By Sara Sezun | MIT OpenCourseWare
Tooba Siddiqui, a student at IQRA University in Islamabad, Pakistan, is determined to pursue her education in spite of political unrest. She gives credit to OCW for allowing her to overcome many obstacles. According to Siddiqui, Islamabad is a relatively peaceful city, although, due to frequent strikes, getting to class can sometimes be impossible. She says, “I learned from OCW a lot when the roads from my residential area used to be blocked due to some political happening, and I had no other choice than to sit at home.”
“It’s said that it takes a village to raise a child, and I am living proof of that myself,” relates Siddiqui, whose father died when she was six years old. Due to severe arthritis and “social norms,” her mother had limited job opportunities. Siddiqui describes how relatives, neighbors, and classmates “started helping both financially and socially to help raise me and my siblings… from providing shelter to hitching a ride to school or attending a parent-teacher meeting.” Thanks to the assistance she has received, Siddiqui decided to major in Development Studies to be able to help others. “I see myself as the child of the village who has made an implicit but lifelong promise to help those in need and make them a functional part of society again.”
“You experience the education only a certain percent of the people in the world can afford (through OCW). You enjoy the classes as if you are actually sitting in the class and taking notes.”
To maximize her learning experience, Siddiqui often takes the same course at her university and through OCW simultaneously. She has done this for Development Economics, Microeconomics, Urbanization and Development, and Introduction to Psychology, among others. Siddiqui credits OCW for helping her understand sociology and economics, and gives special thanks to Professors Jonathan Gruber, Abhijit Banerjee, and Guido Lorenzoni. “I find economics quite tough,” she says, “and with the help of lectures by these professors, they are no longer difficult to understand for me.”

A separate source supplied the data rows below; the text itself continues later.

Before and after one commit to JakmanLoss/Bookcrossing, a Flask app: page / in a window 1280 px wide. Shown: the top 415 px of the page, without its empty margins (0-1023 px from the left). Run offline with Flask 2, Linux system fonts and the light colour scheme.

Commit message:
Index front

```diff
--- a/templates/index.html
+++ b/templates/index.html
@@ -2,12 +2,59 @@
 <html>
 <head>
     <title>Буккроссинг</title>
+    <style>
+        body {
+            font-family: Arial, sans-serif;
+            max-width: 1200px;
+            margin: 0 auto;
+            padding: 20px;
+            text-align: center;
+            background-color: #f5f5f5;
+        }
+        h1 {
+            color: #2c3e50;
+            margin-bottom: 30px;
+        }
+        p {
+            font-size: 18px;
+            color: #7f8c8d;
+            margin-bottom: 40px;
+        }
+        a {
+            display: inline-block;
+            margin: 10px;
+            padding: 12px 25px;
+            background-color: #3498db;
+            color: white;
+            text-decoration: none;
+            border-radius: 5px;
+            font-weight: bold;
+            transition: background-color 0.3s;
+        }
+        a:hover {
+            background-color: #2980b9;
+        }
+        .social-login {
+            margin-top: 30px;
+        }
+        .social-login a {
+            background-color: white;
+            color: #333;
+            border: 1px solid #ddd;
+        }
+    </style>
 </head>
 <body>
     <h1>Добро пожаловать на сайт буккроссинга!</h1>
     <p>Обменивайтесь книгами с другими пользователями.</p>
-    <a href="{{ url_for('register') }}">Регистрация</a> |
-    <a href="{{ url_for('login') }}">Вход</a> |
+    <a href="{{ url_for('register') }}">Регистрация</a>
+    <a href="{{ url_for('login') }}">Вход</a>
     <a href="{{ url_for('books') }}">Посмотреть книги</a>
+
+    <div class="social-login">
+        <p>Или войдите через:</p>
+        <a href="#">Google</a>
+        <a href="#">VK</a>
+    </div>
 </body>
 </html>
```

To complement her studies, Siddiqui volunteers at the IQRA Center for Social Responsibility, which runs assistance programs in education, vocational training, and social enterprise. “I have been particularly engaged in renovating a public school with the help of funds that were raised,” says Siddiqui. She now teaches English and math at this school, to children between the ages of four and ten.
Currently in her seventh semester of university, Siddiqui is planning to take Macroeconomics, as well as Social and Political Movements, through OCW. Eventually she would like to work in education. Her goal is “to educate the young generation of Pakistan on how to save themselves from child abuse and harassment, and to come up with teaching strategies for the mentally disabled people of Pakistan.”